Nothing but an exact reprint of the records is to be returned.

Data shown section start

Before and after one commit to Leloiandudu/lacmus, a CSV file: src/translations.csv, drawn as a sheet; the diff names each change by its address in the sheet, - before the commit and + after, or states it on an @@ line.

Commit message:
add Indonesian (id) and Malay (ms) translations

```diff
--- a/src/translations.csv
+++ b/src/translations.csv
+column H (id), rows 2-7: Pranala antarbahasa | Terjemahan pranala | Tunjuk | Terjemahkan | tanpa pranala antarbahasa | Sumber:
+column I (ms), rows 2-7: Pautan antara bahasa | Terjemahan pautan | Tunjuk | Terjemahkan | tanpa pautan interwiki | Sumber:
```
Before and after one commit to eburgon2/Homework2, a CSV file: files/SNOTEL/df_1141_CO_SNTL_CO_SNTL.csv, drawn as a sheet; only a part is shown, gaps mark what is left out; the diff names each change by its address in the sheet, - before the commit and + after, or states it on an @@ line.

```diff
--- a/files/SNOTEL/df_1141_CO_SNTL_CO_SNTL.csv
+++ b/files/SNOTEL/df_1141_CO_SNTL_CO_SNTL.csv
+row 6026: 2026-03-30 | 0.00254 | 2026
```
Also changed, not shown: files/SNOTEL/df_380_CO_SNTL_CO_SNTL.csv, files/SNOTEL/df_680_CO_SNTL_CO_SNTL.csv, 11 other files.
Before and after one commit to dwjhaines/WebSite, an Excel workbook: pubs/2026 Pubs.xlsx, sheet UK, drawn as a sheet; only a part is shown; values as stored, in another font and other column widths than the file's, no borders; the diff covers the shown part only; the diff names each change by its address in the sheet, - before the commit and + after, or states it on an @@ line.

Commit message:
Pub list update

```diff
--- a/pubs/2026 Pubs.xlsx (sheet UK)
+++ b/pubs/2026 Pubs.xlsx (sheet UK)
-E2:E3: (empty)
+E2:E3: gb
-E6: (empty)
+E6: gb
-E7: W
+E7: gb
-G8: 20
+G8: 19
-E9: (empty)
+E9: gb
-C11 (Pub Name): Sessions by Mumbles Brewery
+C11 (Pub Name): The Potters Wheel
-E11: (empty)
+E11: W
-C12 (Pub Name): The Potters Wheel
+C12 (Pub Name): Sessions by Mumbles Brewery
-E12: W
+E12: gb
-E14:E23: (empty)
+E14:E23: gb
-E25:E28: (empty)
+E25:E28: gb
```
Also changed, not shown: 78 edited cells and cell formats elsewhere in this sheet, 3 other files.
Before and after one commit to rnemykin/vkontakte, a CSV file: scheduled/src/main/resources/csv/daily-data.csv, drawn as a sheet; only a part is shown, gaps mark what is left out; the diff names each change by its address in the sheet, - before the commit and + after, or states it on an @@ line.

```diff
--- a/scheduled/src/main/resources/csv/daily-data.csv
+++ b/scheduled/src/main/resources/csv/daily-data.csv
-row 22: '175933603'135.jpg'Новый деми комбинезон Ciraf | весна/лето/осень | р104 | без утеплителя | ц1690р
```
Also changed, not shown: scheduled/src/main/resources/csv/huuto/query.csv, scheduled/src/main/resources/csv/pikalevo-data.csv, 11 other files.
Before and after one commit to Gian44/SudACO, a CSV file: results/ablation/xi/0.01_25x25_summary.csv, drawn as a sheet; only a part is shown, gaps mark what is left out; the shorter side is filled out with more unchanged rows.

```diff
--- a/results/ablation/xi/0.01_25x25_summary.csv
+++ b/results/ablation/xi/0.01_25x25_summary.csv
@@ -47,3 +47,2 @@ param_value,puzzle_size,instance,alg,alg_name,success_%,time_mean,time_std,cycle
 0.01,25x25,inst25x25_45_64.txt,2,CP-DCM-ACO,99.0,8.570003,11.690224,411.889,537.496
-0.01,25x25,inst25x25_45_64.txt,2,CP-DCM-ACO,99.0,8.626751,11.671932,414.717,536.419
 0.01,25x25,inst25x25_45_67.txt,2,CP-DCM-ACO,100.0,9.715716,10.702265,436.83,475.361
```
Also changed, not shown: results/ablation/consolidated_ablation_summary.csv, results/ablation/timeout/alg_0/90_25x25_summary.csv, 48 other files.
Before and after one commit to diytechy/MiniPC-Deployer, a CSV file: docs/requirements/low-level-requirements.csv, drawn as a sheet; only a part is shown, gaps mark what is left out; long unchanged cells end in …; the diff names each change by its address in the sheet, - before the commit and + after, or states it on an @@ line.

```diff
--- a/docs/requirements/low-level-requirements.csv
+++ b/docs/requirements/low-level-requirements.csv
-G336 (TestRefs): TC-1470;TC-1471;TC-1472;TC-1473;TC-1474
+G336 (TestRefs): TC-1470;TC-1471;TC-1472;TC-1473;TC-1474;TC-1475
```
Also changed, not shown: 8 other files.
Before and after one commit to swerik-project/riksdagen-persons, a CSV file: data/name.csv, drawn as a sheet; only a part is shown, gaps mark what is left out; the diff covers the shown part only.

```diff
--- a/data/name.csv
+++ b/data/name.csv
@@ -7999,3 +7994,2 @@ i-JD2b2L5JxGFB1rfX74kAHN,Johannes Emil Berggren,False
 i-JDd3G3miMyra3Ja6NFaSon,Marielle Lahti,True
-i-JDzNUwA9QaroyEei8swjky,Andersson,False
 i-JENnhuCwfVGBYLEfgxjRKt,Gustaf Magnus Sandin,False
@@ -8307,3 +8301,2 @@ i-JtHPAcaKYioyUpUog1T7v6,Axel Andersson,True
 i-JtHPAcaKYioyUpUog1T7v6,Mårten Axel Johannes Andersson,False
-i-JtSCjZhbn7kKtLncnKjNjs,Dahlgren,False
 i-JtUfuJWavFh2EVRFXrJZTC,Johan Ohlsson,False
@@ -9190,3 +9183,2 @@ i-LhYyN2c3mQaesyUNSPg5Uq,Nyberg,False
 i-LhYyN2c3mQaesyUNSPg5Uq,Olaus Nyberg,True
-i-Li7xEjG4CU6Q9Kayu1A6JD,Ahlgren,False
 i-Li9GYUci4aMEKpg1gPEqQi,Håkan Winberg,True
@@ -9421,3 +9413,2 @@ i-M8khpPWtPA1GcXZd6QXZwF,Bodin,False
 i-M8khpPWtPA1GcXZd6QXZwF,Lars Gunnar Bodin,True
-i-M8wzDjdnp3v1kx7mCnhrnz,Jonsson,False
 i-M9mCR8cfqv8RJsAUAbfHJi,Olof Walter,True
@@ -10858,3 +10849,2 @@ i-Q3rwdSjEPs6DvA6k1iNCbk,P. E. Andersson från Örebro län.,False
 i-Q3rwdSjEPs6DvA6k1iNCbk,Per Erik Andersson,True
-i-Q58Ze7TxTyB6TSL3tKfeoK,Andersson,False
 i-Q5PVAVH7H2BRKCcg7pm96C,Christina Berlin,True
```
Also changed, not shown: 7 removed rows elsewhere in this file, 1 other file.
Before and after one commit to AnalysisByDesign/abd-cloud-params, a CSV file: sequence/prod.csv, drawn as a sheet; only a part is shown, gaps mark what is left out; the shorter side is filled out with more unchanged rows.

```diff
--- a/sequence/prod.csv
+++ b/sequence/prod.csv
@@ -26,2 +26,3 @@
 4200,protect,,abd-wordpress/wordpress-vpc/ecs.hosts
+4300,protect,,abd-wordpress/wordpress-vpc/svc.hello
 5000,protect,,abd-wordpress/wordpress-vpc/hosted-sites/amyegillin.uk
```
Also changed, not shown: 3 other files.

Data shown section end

> _Result for this task_
Before and after one commit to Leloiandudu/lacmus, a CSV file: src/translations.csv, drawn as a sheet; the diff names each change by its address in the sheet, - before the commit and + after, or states it on an @@ line.

Commit message:
add Indonesian (id) and Malay (ms) translations

```diff
--- a/src/translations.csv
+++ b/src/translations.csv
+column H (id), rows 2-7: Pranala antarbahasa | Terjemahan pranala | Tunjuk | Terjemahkan | tanpa pranala antarbahasa | Sumber:
+column I (ms), rows 2-7: Pautan antara bahasa | Terjemahan pautan | Tunjuk | Terjemahkan | tanpa pautan interwiki | Sumber:
```
Before and after one commit to eburgon2/Homework2, a CSV file: files/SNOTEL/df_1141_CO_SNTL_CO_SNTL.csv, drawn as a sheet; only a part is shown, gaps mark what is left out; the diff names each change by its address in the sheet, - before the commit and + after, or states it on an @@ line.

```diff
--- a/files/SNOTEL/df_1141_CO_SNTL_CO_SNTL.csv
+++ b/files/SNOTEL/df_1141_CO_SNTL_CO_SNTL.csv
+row 6026: 2026-03-30 | 0.00254 | 2026
```
Also changed, not shown: files/SNOTEL/df_380_CO_SNTL_CO_SNTL.csv, files/SNOTEL/df_680_CO_SNTL_CO_SNTL.csv, 11 other files.
Before and after one commit to dwjhaines/WebSite, an Excel workbook: pubs/2026 Pubs.xlsx, sheet UK, drawn as a sheet; only a part is shown; values as stored, in another font and other column widths than the file's, no borders; the diff covers the shown part only; the diff names each change by its address in the sheet, - before the commit and + after, or states it on an @@ line.

Commit message:
Pub list update

```diff
--- a/pubs/2026 Pubs.xlsx (sheet UK)
+++ b/pubs/2026 Pubs.xlsx (sheet UK)
-E2:E3: (empty)
+E2:E3: gb
-E6: (empty)
+E6: gb
-E7: W
+E7: gb
-G8: 20
+G8: 19
-E9: (empty)
+E9: gb
-C11 (Pub Name): Sessions by Mumbles Brewery
+C11 (Pub Name): The Potters Wheel
-E11: (empty)
+E11: W
-C12 (Pub Name): The Potters Wheel
+C12 (Pub Name): Sessions by Mumbles Brewery
-E12: W
+E12: gb
-E14:E23: (empty)
+E14:E23: gb
-E25:E28: (empty)
+E25:E28: gb
```
Also changed, not shown: 78 edited cells and cell formats elsewhere in this sheet, 3 other files.
Before and after one commit to rnemykin/vkontakte, a CSV file: scheduled/src/main/resources/csv/daily-data.csv, drawn as a sheet; only a part is shown, gaps mark what is left out; the diff names each change by its address in the sheet, - before the commit and + after, or states it on an @@ line.

```diff
--- a/scheduled/src/main/resources/csv/daily-data.csv
+++ b/scheduled/src/main/resources/csv/daily-data.csv
-row 22: '175933603'135.jpg'Новый деми комбинезон Ciraf | весна/лето/осень | р104 | без утеплителя | ц1690р
```
Also changed, not shown: scheduled/src/main/resources/csv/huuto/query.csv, scheduled/src/main/resources/csv/pikalevo-data.csv, 11 other files.
Before and after one commit to Gian44/SudACO, a CSV file: results/ablation/xi/0.01_25x25_summary.csv, drawn as a sheet; only a part is shown, gaps mark what is left out; the shorter side is filled out with more unchanged rows.

```diff
--- a/results/ablation/xi/0.01_25x25_summary.csv
+++ b/results/ablation/xi/0.01_25x25_summary.csv
@@ -47,3 +47,2 @@ param_value,puzzle_size,instance,alg,alg_name,success_%,time_mean,time_std,cycle
 0.01,25x25,inst25x25_45_64.txt,2,CP-DCM-ACO,99.0,8.570003,11.690224,411.889,537.496
-0.01,25x25,inst25x25_45_64.txt,2,CP-DCM-ACO,99.0,8.626751,11.671932,414.717,536.419
 0.01,25x25,inst25x25_45_67.txt,2,CP-DCM-ACO,100.0,9.715716,10.702265,436.83,475.361
```
Also changed, not shown: results/ablation/consolidated_ablation_summary.csv, results/ablation/timeout/alg_0/90_25x25_summary.csv, 48 other files.
Before and after one commit to diytechy/MiniPC-Deployer, a CSV file: docs/requirements/low-level-requirements.csv, drawn as a sheet; only a part is shown, gaps mark what is left out; long unchanged cells end in …; the diff names each change by its address in the sheet, - before the commit and + after, or states it on an @@ line.

```diff
--- a/docs/requirements/low-level-requirements.csv
+++ b/docs/requirements/low-level-requirements.csv
-G336 (TestRefs): TC-1470;TC-1471;TC-1472;TC-1473;TC-1474
+G336 (TestRefs): TC-1470;TC-1471;TC-1472;TC-1473;TC-1474;TC-1475
```
Also changed, not shown: 8 other files.
Before and after one commit to swerik-project/riksdagen-persons, a CSV file: data/name.csv, drawn as a sheet; only a part is shown, gaps mark what is left out; the diff covers the shown part only.

```diff
--- a/data/name.csv
+++ b/data/name.csv
@@ -7999,3 +7994,2 @@ i-JD2b2L5JxGFB1rfX74kAHN,Johannes Emil Berggren,False
 i-JDd3G3miMyra3Ja6NFaSon,Marielle Lahti,True
-i-JDzNUwA9QaroyEei8swjky,Andersson,False
 i-JENnhuCwfVGBYLEfgxjRKt,Gustaf Magnus Sandin,False
@@ -8307,3 +8301,2 @@ i-JtHPAcaKYioyUpUog1T7v6,Axel Andersson,True
 i-JtHPAcaKYioyUpUog1T7v6,Mårten Axel Johannes Andersson,False
-i-JtSCjZhbn7kKtLncnKjNjs,Dahlgren,False
 i-JtUfuJWavFh2EVRFXrJZTC,Johan Ohlsson,False
@@ -9190,3 +9183,2 @@ i-LhYyN2c3mQaesyUNSPg5Uq,Nyberg,False
 i-LhYyN2c3mQaesyUNSPg5Uq,Olaus Nyberg,True
-i-Li7xEjG4CU6Q9Kayu1A6JD,Ahlgren,False
 i-Li9GYUci4aMEKpg1gPEqQi,Håkan Winberg,True
@@ -9421,3 +9413,2 @@ i-M8khpPWtPA1GcXZd6QXZwF,Bodin,False
 i-M8khpPWtPA1GcXZd6QXZwF,Lars Gunnar Bodin,True
-i-M8wzDjdnp3v1kx7mCnhrnz,Jonsson,False
 i-M9mCR8cfqv8RJsAUAbfHJi,Olof Walter,True
@@ -10858,3 +10849,2 @@ i-Q3rwdSjEPs6DvA6k1iNCbk,P. E. Andersson från Örebro län.,False
 i-Q3rwdSjEPs6DvA6k1iNCbk,Per Erik Andersson,True
-i-Q58Ze7TxTyB6TSL3tKfeoK,Andersson,False
 i-Q5PVAVH7H2BRKCcg7pm96C,Christina Berlin,True
```
Also changed, not shown: 7 removed rows elsewhere in this file, 1 other file.
Before and after one commit to AnalysisByDesign/abd-cloud-params, a CSV file: sequence/prod.csv, drawn as a sheet; only a part is shown, gaps mark what is left out; the shorter side is filled out with more unchanged rows.

```diff
--- a/sequence/prod.csv
+++ b/sequence/prod.csv
@@ -26,2 +26,3 @@
 4200,protect,,abd-wordpress/wordpress-vpc/ecs.hosts
+4300,protect,,abd-wordpress/wordpress-vpc/svc.hello
 5000,protect,,abd-wordpress/wordpress-vpc/hosted-sites/amyegillin.uk
```
Also changed, not shown: 3 other files.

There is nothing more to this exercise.